Task to complete. Please repeat the records word for word and skip the pictures.

*** Opening of Data for this task ***

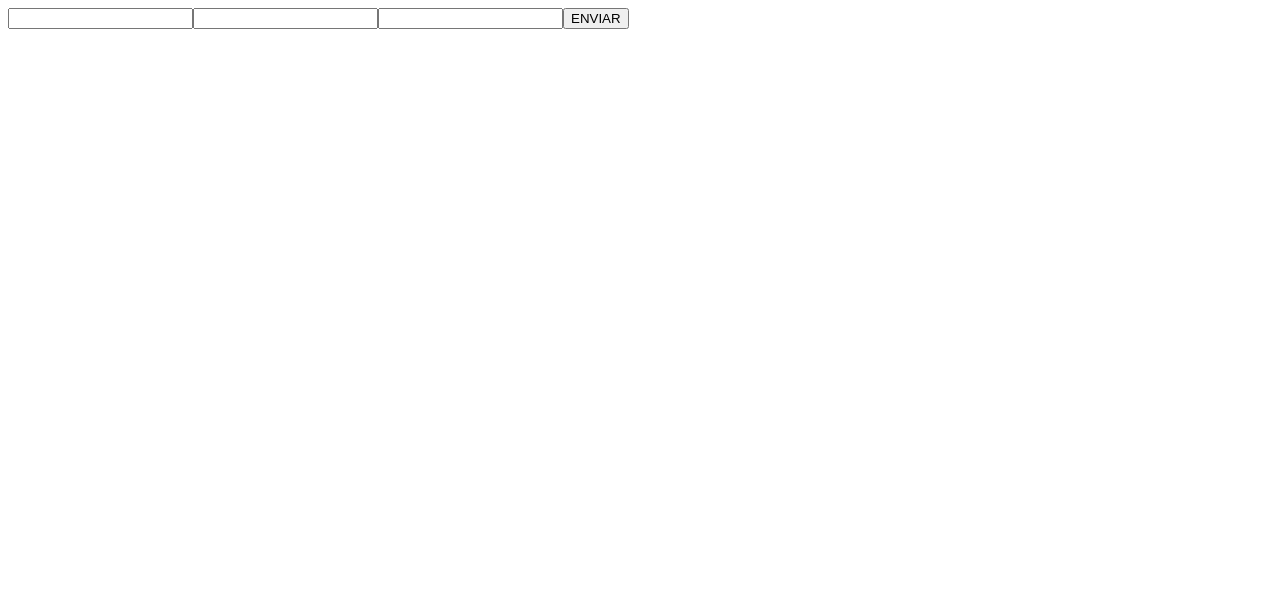
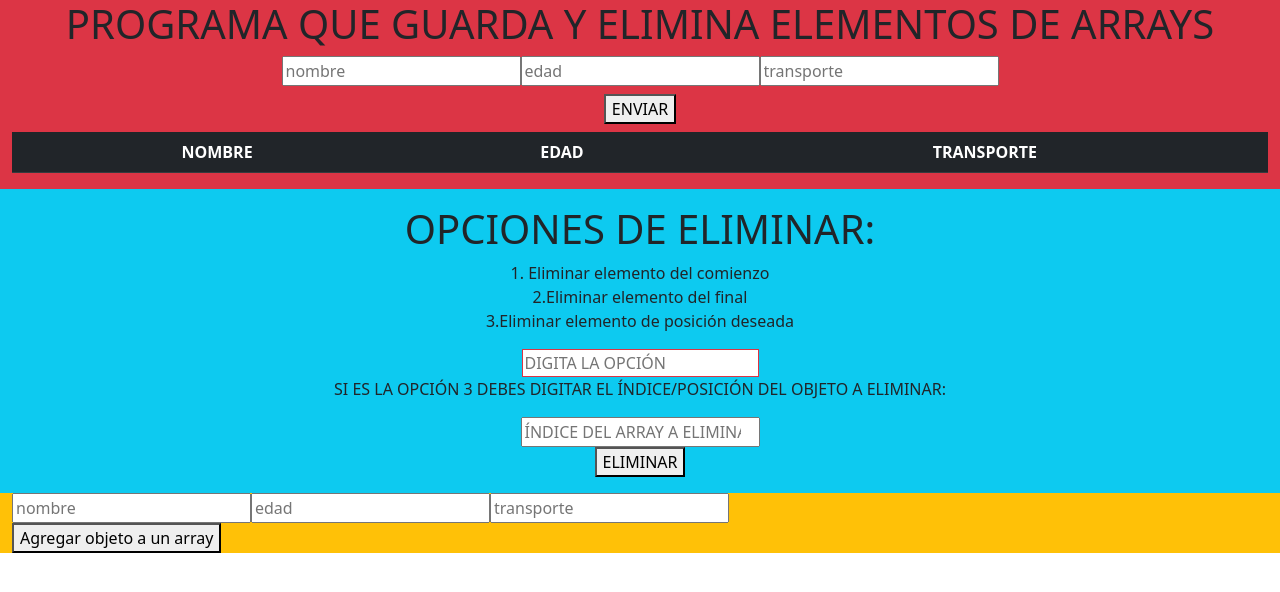
Before and after one commit to ZulayNicolOrtegonPintoADSO/vue, a plain HTML site: page index.html in a window 1280 px wide. Drawn offline with nearby package versions, Linux system fonts and the light colour scheme.

Commit message:
feat: :art: Creo las funciones para eliminar y agregar elementos a un array

```diff
--- a/component/my_component.js
+++ b/component/my_component.js
@@ -1,26 +1,103 @@
 export default{
+    //clase data para meter los datos
     data(){
+        //retornar
         return {
+            //creo array (lista)
             lista: [],
 
+            //variables tipo null porque los valores los determina el input
             nombre: null,
             edad: null,
-            transporte: null
+            transporte: null,
 
+            opcion: null,
+            indice: null,
+
+            agg_nom: null,
+            agg_edad: null,
+            agg_trans: null
         }
     },
-
+    //clase methods para métodos (en él van las funciones)
     methods:{
+        //función crear objeto que se activa al dar click en el botón enviar.
         crearobj(){
+            //agregar a la lista un objeto que se compone de las variables que están en data
             this.lista.push({
                 nom: this.nombre,
                 edad: this.edad,
                 trans: this.transporte
             })
 
+            //vaciar los inputs
             this.nombre = null,
             this.edad = null,
             this.transporte = null
+        },
+
+        eliminar(){
+
+            if(this.opcion == 1){
+                let eliminar = this.lista.shift()
+                console.log("funciona opc 1")
+            }
+
+            else if(this.opcion == 2){
+                let eliminar = this.lista.pop()
+                console.log("funciona opc 2")
+            }
+
+            else if(this.opcion == 3){
+                let agg = this.lista.splice(this.indice, 1)
+
+                this.agg_nom = null,
+                this.agg_edad = null,
+                this.agg_trans = null
+            }
+
+            else{
+                alert("OPCIÓN NO ESCOGIDA CORRECTAMENTE")
+            }
+        },
+
+        agg(){
+
+            let opciones = Number(prompt("1. Agregar elemento del comienzo \n\r 2.Agregar elemento del final \n\r 3.Agregar elemento de posición deseada"));
+
+            if(opciones == 1){
+                this.lista.unshift({
+                    nom: this.agg_nom,
+                    edad: this.agg_edad,
+                    trans: this.agg_trans
+                })
+
+                this.agg_nom = null,
+                this.agg_edad = null,
+                this.agg_trans = null
+            }
+
+            else if(opciones == 2){
+                this.lista.push({
+                    nom: this.agg_nom,
+                    edad: this.agg_edad,
+                    trans: this.agg_trans
+                })
+
+                this.agg_nom = null,
+                this.agg_edad = null,
+                this.agg_trans = null
+            }
+
+            else if(opciones == 3){
+
+            }
+
+            else{
+                alert("OPCIÓN NO ESCOGIDA CORRECTAMENTE")
+            }
         }
+
+
     }
 }
--- a/index.html
+++ b/index.html
@@ -5,23 +5,80 @@
     <meta http-equiv="X-UA-Compatible" content="IE=edge">
     <meta name="viewport" content="width=device-width, initial-scale=1.0">
     <title>PRIMER TALLER VUE</title>
+    <link href="https://cdn.jsdelivr.net/npm/bootstrap@5.0.2/dist/css/bootstrap.min.css" rel="stylesheet" integrity="sha384-EVSTQN3/azprG1Anm3QDgpJLIm9Nao0Yz1ztcQTwFspd3yD65VohhpuuCOmLASjC" crossorigin="anonymous">
+    <script src="https://cdn.jsdelivr.net/npm/bootstrap@5.0.2/dist/js/bootstrap.bundle.min.js" integrity="sha384-MrcW6ZMFYlzcLA8Nl+NtUVF0sA7MsXsP1UyJoMp4YLEuNSfAP+JcXn/tWtIaxVXM" crossorigin="anonymous"></script>
     <script src="app.js" type="module"></script>
 </head>
+
+<!-- contenedor del paso 1 (Lectura de datos))-->
+<!-- contenedor del paso 2 (Crear objeto))-->
+<!-- contenedor del paso 3 (Mostrar Objeto)-->
+<!-- contenedor del paso 4 (Crear array)-->
+<!-- contenedor del paso 5 (Mostrar array)-->
+<!-- contenedor del paso 6 (Eliminar primer elemento del array)-->
+<!-- contenedor del paso 7 (Eliminar ultimo elemento del array)-->
+<!-- contenedor del paso 8 (Eliminar cualquier elemento del array)-->
+<!-- contenedor del paso 9 (Agregar elemento al comienzo del array)-->
+<!-- contenedor del paso 10 (Agregar elemento al final del array)-->
+
 <body>
     <div id="app">
-        <form>
-            <input v-model="nombre">
-            <input v-model="edad">
-            <input v-model="transporte">
 
-            <button @click.prevent="crearobj"> ENVIAR</button>
-        </form>
+        <div class="container-fluid bg-danger"> <!--Contenedor 1  Crear objeto , array y mostrar-->
+            <div class="row">
+                <div class="col text-center">
+                    <h1>PROGRAMA QUE GUARDA Y ELIMINA ELEMENTOS DE ARRAYS</h1>
 
-        <div v-for= "i in lista">
-            {{i.nom}}
-            {{i.edad}}
-            {{i.trans}}
+                    <form>
+                        <input v-model="nombre" placeholder="nombre">
+                        <input v-model="edad" type="number" placeholder="edad">
+                        <input v-model="transporte" placeholder="transporte"> <br>
+
+                        <button @click.prevent="crearobj" class="m-2"> ENVIAR</button>
+                    </form>
+
+                    <table class="table table-dark table-striped text-center">
+                        <thead><tr> <th>NOMBRE</th> <th>EDAD</th> <th>TRANSPORTE</th></tr></thead>
+                        <tbody v-for= "i in lista"><tr><td>{{i.nom}} </td> <td>{{i.edad}}</td> <td>{{i.trans}}</td></tr></tbody>
+                    </table>
+
+                </div>
+            </div>
         </div>
+
+        <div class="container-fluid bg-info p-3"> <!--Contenedor 2 eliminar elementos de array -->
+            <div class="row">
+                <div class="col text-center">
+                    <h1>OPCIONES DE ELIMINAR:</h1>
+
+                    <p>1. Eliminar elemento del comienzo <br>
+                       2.Eliminar elemento del final <br>
+                       3.Eliminar elemento de posición deseada
+                    </p>
+
+                    <input class="border border-danger" v-model="opcion" type="number" placeholder="DIGITA LA OPCIÓN"> <br>
+                    <p>SI ES LA OPCIÓN 3 DEBES DIGITAR EL ÍNDICE/POSICIÓN DEL OBJETO A ELIMINAR:</p>
+                    <input v-model="indice" type="number" placeholder="ÍNDICE DEL ARRAY A ELIMINAR"> <br>
+                    <button @click.prevent="eliminar">ELIMINAR</button> <br>
+                </div>
+            </div>
+        </div>
+
+        <div class="container-fluid bg-warning"> <!--Contenedor 3 agregar elementos a un array -->
+            <div class="row">
+                <div class="col">
+                    <form>
+                        <input v-model="agg_nom" placeholder="nombre">
+                        <input v-model="agg_edad" type="number" placeholder="edad">
+                        <input v-model="agg_trans" placeholder="transporte"> <br>
+
+                        <button @click.prevent="agg">Agregar objeto a un array</button> <br>
+                    </form>
+                </div>
+            </div>
+        </div>
+
+
     </div>
 </body>
 </html>
```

*** Close of Data for this task ***

The answer.
Before and after one commit to ZulayNicolOrtegonPintoADSO/vue, a plain HTML site: page index.html in a window 1280 px wide. Drawn offline with nearby package versions, Linux system fonts and the light colour scheme.

Commit message:
feat: :art: Creo las funciones para eliminar y agregar elementos a un array

```diff
--- a/component/my_component.js
+++ b/component/my_component.js
@@ -1,26 +1,103 @@
 export default{
+    //clase data para meter los datos
     data(){
+        //retornar
         return {
+            //creo array (lista)
             lista: [],
 
+            //variables tipo null porque los valores los determina el input
             nombre: null,
             edad: null,
-            transporte: null
+            transporte: null,
 
+            opcion: null,
+            indice: null,
+
+            agg_nom: null,
+            agg_edad: null,
+            agg_trans: null
         }
     },
-
+    //clase methods para métodos (en él van las funciones)
     methods:{
+        //función crear objeto que se activa al dar click en el botón enviar.
         crearobj(){
+            //agregar a la lista un objeto que se compone de las variables que están en data
             this.lista.push({
                 nom: this.nombre,
                 edad: this.edad,
                 trans: this.transporte
             })
 
+            //vaciar los inputs
             this.nombre = null,
             this.edad = null,
             this.transporte = null
+        },
+
+        eliminar(){
+
+            if(this.opcion == 1){
+                let eliminar = this.lista.shift()
+                console.log("funciona opc 1")
+            }
+
+            else if(this.opcion == 2){
+                let eliminar = this.lista.pop()
+                console.log("funciona opc 2")
+            }
+
+            else if(this.opcion == 3){
+                let agg = this.lista.splice(this.indice, 1)
+
+                this.agg_nom = null,
+                this.agg_edad = null,
+                this.agg_trans = null
+            }
+
+            else{
+                alert("OPCIÓN NO ESCOGIDA CORRECTAMENTE")
+            }
+        },
+
+        agg(){
+
+            let opciones = Number(prompt("1. Agregar elemento del comienzo \n\r 2.Agregar elemento del final \n\r 3.Agregar elemento de posición deseada"));
+
+            if(opciones == 1){
+                this.lista.unshift({
+                    nom: this.agg_nom,
+                    edad: this.agg_edad,
+                    trans: this.agg_trans
+                })
+
+                this.agg_nom = null,
+                this.agg_edad = null,
+                this.agg_trans = null
+            }
+
+            else if(opciones == 2){
+                this.lista.push({
+                    nom: this.agg_nom,
+                    edad: this.agg_edad,
+                    trans: this.agg_trans
+                })
+
+                this.agg_nom = null,
+                this.agg_edad = null,
+                this.agg_trans = null
+            }
+
+            else if(opciones == 3){
+
+            }
+
+            else{
+                alert("OPCIÓN NO ESCOGIDA CORRECTAMENTE")
+            }
         }
+
+
     }
 }
--- a/index.html
+++ b/index.html
@@ -5,23 +5,80 @@
     <meta http-equiv="X-UA-Compatible" content="IE=edge">
     <meta name="viewport" content="width=device-width, initial-scale=1.0">
     <title>PRIMER TALLER VUE</title>
+    <link href="https://cdn.jsdelivr.net/npm/bootstrap@5.0.2/dist/css/bootstrap.min.css" rel="stylesheet" integrity="sha384-EVSTQN3/azprG1Anm3QDgpJLIm9Nao0Yz1ztcQTwFspd3yD65VohhpuuCOmLASjC" crossorigin="anonymous">
+    <script src="https://cdn.jsdelivr.net/npm/bootstrap@5.0.2/dist/js/bootstrap.bundle.min.js" integrity="sha384-MrcW6ZMFYlzcLA8Nl+NtUVF0sA7MsXsP1UyJoMp4YLEuNSfAP+JcXn/tWtIaxVXM" crossorigin="anonymous"></script>
     <script src="app.js" type="module"></script>
 </head>
+
+<!-- contenedor del paso 1 (Lectura de datos))-->
+<!-- contenedor del paso 2 (Crear objeto))-->
+<!-- contenedor del paso 3 (Mostrar Objeto)-->
+<!-- contenedor del paso 4 (Crear array)-->
+<!-- contenedor del paso 5 (Mostrar array)-->
+<!-- contenedor del paso 6 (Eliminar primer elemento del array)-->
+<!-- contenedor del paso 7 (Eliminar ultimo elemento del array)-->
+<!-- contenedor del paso 8 (Eliminar cualquier elemento del array)-->
+<!-- contenedor del paso 9 (Agregar elemento al comienzo del array)-->
+<!-- contenedor del paso 10 (Agregar elemento al final del array)-->
+
 <body>
     <div id="app">
-        <form>
-            <input v-model="nombre">
-            <input v-model="edad">
-            <input v-model="transporte">
 
-            <button @click.prevent="crearobj"> ENVIAR</button>
-        </form>
+        <div class="container-fluid bg-danger"> <!--Contenedor 1  Crear objeto , array y mostrar-->
+            <div class="row">
+                <div class="col text-center">
+                    <h1>PROGRAMA QUE GUARDA Y ELIMINA ELEMENTOS DE ARRAYS</h1>
 
-        <div v-for= "i in lista">
-            {{i.nom}}
-            {{i.edad}}
-            {{i.trans}}
+                    <form>
+                        <input v-model="nombre" placeholder="nombre">
+                        <input v-model="edad" type="number" placeholder="edad">
+                        <input v-model="transporte" placeholder="transporte"> <br>
+
+                        <button @click.prevent="crearobj" class="m-2"> ENVIAR</button>
+                    </form>
+
+                    <table class="table table-dark table-striped text-center">
+                        <thead><tr> <th>NOMBRE</th> <th>EDAD</th> <th>TRANSPORTE</th></tr></thead>
+                        <tbody v-for= "i in lista"><tr><td>{{i.nom}} </td> <td>{{i.edad}}</td> <td>{{i.trans}}</td></tr></tbody>
+                    </table>
+
+                </div>
+            </div>
         </div>
+
+        <div class="container-fluid bg-info p-3"> <!--Contenedor 2 eliminar elementos de array -->
+            <div class="row">
+                <div class="col text-center">
+                    <h1>OPCIONES DE ELIMINAR:</h1>
+
+                    <p>1. Eliminar elemento del comienzo <br>
+                       2.Eliminar elemento del final <br>
+                       3.Eliminar elemento de posición deseada
+                    </p>
+
+                    <input class="border border-danger" v-model="opcion" type="number" placeholder="DIGITA LA OPCIÓN"> <br>
+                    <p>SI ES LA OPCIÓN 3 DEBES DIGITAR EL ÍNDICE/POSICIÓN DEL OBJETO A ELIMINAR:</p>
+                    <input v-model="indice" type="number" placeholder="ÍNDICE DEL ARRAY A ELIMINAR"> <br>
+                    <button @click.prevent="eliminar">ELIMINAR</button> <br>
+                </div>
+            </div>
+        </div>
+
+        <div class="container-fluid bg-warning"> <!--Contenedor 3 agregar elementos a un array -->
+            <div class="row">
+                <div class="col">
+                    <form>
+                        <input v-model="agg_nom" placeholder="nombre">
+                        <input v-model="agg_edad" type="number" placeholder="edad">
+                        <input v-model="agg_trans" placeholder="transporte"> <br>
+
+                        <button @click.prevent="agg">Agregar objeto a un array</button> <br>
+                    </form>
+                </div>
+            </div>
+        </div>
+
+
     </div>
 </body>
 </html>
```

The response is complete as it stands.